Mr Chirac disputed the claim that a chocolate bourbon in any way compared to a jaffa cake and demanded that he should get a bite of the controversial cake biscuit, 'I can not accept that a dry, basic biscuit like a bourbon is anywhere near the same as a jam filled chocolate coated cake biscuit like a jaffa cake.
The situation was rapidly concluded when Mr Blair pushed the entire cake biscuit into his mouth forcing an end to the tense stand off.
The defiant action of Mr Blair has angered the French Premiere who left the meeting soon after bringing the days meeting to an abrupt end. Mr Chirac was said to be extremely angered by the incident and is likely to demand new restrictions be placed on the allocation of tea break 'tucker'.
Mr Blair was in jubilant mood, explaining the outcome of the biscuit crisis had been a sound and solid statement to the French that a share of quality and less quality biscuits was a statutory right of all members of the European Union.
'Look, this isn't just about who got to the jaffa cake first, or my biscuit is better than yours, this is about decisions that have been agreed upon, whether it be at morning break or whether it be last time Jacques came round for lunch'.
The repercussions of this latest bust up could have consequences well into the future.
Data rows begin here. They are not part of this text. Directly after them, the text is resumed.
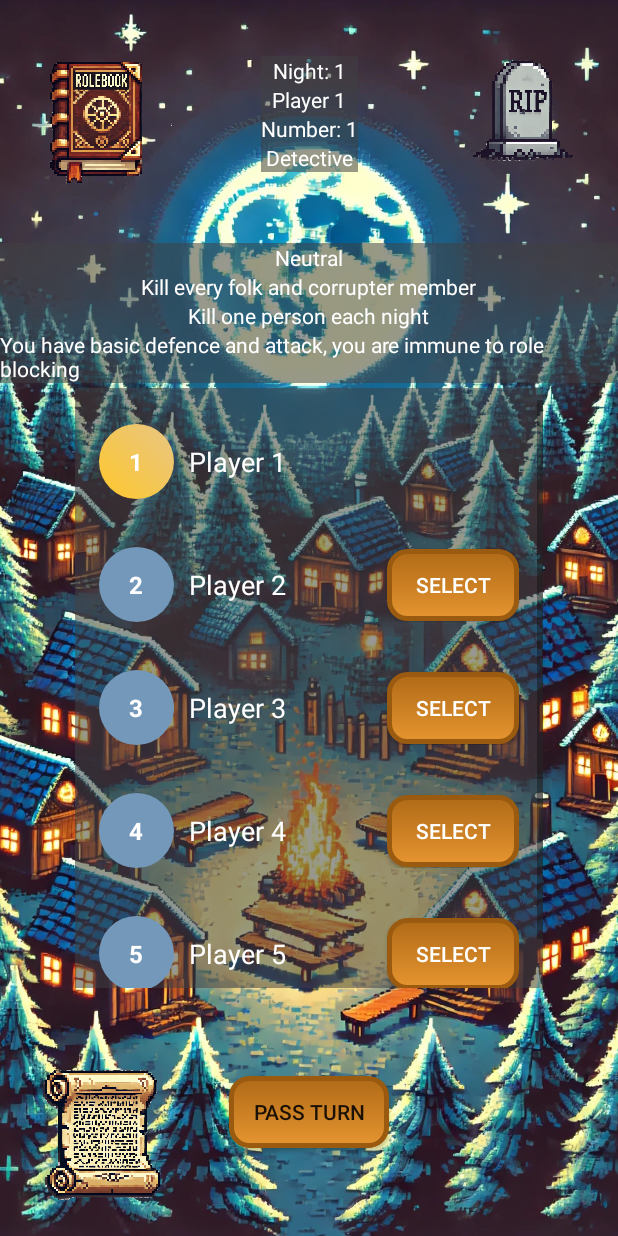
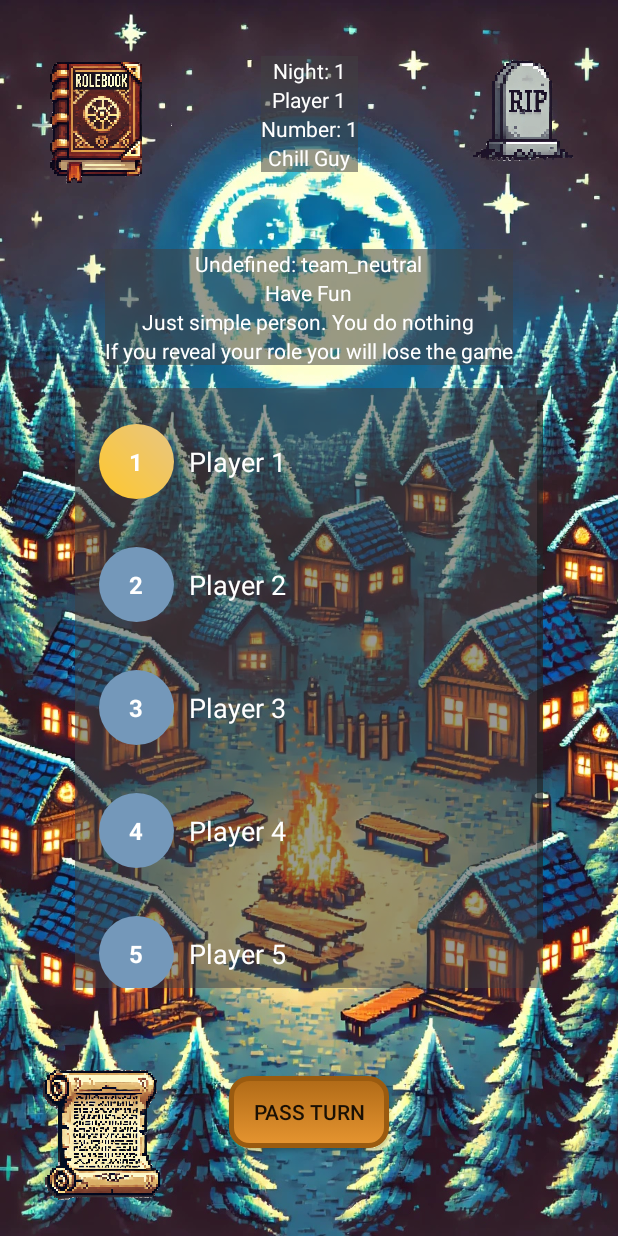
Before and after one commit to Tikky1/ShadowOfRoles_Mobile, an Android app: the PlayerNamesActivity screen opened directly, with no data from a screen before it, after a tap on "START GAME", on a phone screen of 412 x 824 dp. Run offline under Robolectric (Android 15) with nearby library versions, the phone set to English and light mode, and no system bars.

Commit message:
some fixes

```diff
--- a/app/src/main/java/com/rolegame/game/models/roles/templates/RoleTemplate.java
+++ b/app/src/main/java/com/rolegame/game/models/roles/templates/RoleTemplate.java
@@ -20,6 +20,8 @@
     protected boolean isRoleBlockImmune;
     protected AbilityType abilityType;
     private final boolean hasNormalWinCondition;
+
+    protected final LanguageManager languageManager = LanguageManager.getInstance();
 
     public RoleTemplate(RoleID id, AbilityType abilityType, RolePriority rolePriority, RoleCategory roleCategory,
                         Team team, double attack ,double defence, boolean isRoleBlockImmune, boolean hasNormalWinCondition) {
@@ -82,11 +84,11 @@
     }
 
     public final String getAttributes() {
-        return LanguageManager.getInstance().getText(id.toString()+"_attributes");
+        return languageManager.getText( languageManager.enumToStringXml(id.name() + "_attributes"));
     }
 
     public final String getAbilities() {
-        return LanguageManager.getInstance().getText(id.toString()+"_abilities");
+        return languageManager.getText(languageManager.enumToStringXml(id.name())+"_abilities");
     }
 
     public abstract String getGoal();
@@ -97,6 +99,10 @@
 
     public final Team getTeam() {
         return team;
+    }
+
+    public final String getTeamText(){
+        return languageManager.getText("team_" + languageManager.enumToStringXml(team.name()));
     }
 
     public final double getAttack() {
--- a/app/src/main/java/com/rolegame/game/models/roles/templates/neutralroles/NeutralRole.java
+++ b/app/src/main/java/com/rolegame/game/models/roles/templates/neutralroles/NeutralRole.java
@@ -12,7 +12,7 @@
 
     @Override
     public String getGoal() {
-        return LanguageManager.getInstance().getText(id.toString() + "_goal");
+        return languageManager.getText(languageManager.enumToStringXml(id.name())+"_goal");
     }
 
     public abstract boolean canWinWithOtherTeams();
--- a/app/src/main/java/com/rolegame/game/ui/activities/GameActivity.java
+++ b/app/src/main/java/com/rolegame/game/ui/activities/GameActivity.java
@@ -8,6 +8,7 @@
 import android.view.ViewGroup;
 import android.widget.Button;
 import android.widget.ImageView;
+import android.widget.RelativeLayout;
 import android.widget.TextView;
 
 import androidx.appcompat.app.AlertDialog;
@@ -15,6 +16,8 @@
 import androidx.recyclerview.widget.LinearLayoutManager;
 import androidx.recyclerview.widget.RecyclerView;
 
+import com.rolegame.game.models.roles.enums.Team;
+import com.rolegame.game.models.roles.templates.RoleTemplate;
 import com.rolegame.game.ui.adapters.PlayersViewAdapter;
 import com.rolegame.game.R;
 import com.rolegame.game.gamestate.Time;
@@ -39,6 +42,8 @@
     private Button passTurnButton;
     private ImageView backgroundImage;
 
+    private RelativeLayout playerRoleInfoLayout;
+
 
     @Override
     protected void onCreate(Bundle savedInstanceState) {
@@ -54,6 +59,7 @@
         roleText = findViewById(R.id.roleText);
         passTurnButton = findViewById(R.id.pass_turn_button);
         backgroundImage = findViewById(R.id.backgroundImageGame);
+        playerRoleInfoLayout = findViewById(R.id.playerRoleInfoLayout);
 
 
         setTimeText();
@@ -63,8 +69,27 @@
         setAlivePlayersView();
         setPassTurnButtonOnClicked();
         setBackgroundImage();
+        setRoleInfoLayout();
 
     }
+
+    private void setRoleInfoLayout(){
+        RoleTemplate currentRole = gameService.getCurrentPlayer().getRole().getTemplate();
+
+        TextView teamText = playerRoleInfoLayout.findViewById(R.id.teamText);
+        teamText.setText(currentRole.getTeamText());
+
+        TextView goalText = playerRoleInfoLayout.findViewById(R.id.goalText);
+        goalText.setText(currentRole.getGoal());
+
+        TextView abilityText = playerRoleInfoLayout.findViewById(R.id.abilityText);
+        abilityText.setText(currentRole.getAbilities());
+
+        TextView attributesText = playerRoleInfoLayout.findViewById(R.id.attributesText);
+        attributesText.setText(currentRole.getAttributes());
+    }
+
+
 
     private void setTimeText(){
         String template = gameService.getTimeService().getTime() != Time.NIGHT ?
@@ -179,6 +204,7 @@
         setNumberText();
         setRoleText();
         setAlivePlayersView();
+        setRoleInfoLayout();
     }
 
 
--- a/app/src/main/res/values/strings.xml
+++ b/app/src/main/res/values/strings.xml
@@ -205,8 +205,10 @@
     <string name="voted_for_none">You did not voted for anybody</string>
     <string name="vote_execute">{playerName} ({roleName}) was hanged by majority vote</string>
 
-
-
+    <!-- Teams -->
+    <string name="team_corrupter">Corrupter</string>
+    <string name="team_folk">Folk</string>
+    <string name="team_Neutral">Neutral</string>
 
     <!-- Role Book-->
 
```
Already Mr Chirac has stated that he will not be going to Tony's birthday party and he might not even give him back his copy of Nuts he borrowed yesterday.
It is unlikely that a truce will be agreed between the leaders any time soon as some feel this whole incident could be in part a reaction to Mr Blair's anger at President Chirac for not letting him have a go on his new moped last week.
Jaffa cakes contian a tiny amount of real orange juice, so a really large portion of Jaffa Cakes can count as one of your five portions of fruit and vegetables per day, in line with healthy eating guidelines.
It has recently been discovered that the 'smashing orangey bit' within the fabled Cakes of Jaffa, is, in fact, the collected earwax of the McVitie clan who have been harvesting aural scrapings for years at their production center Glamis Castle.
- (Source: Voyage Round my Pantry, A. Fatkat-Loywer, 1997 ISBN 7161789-858)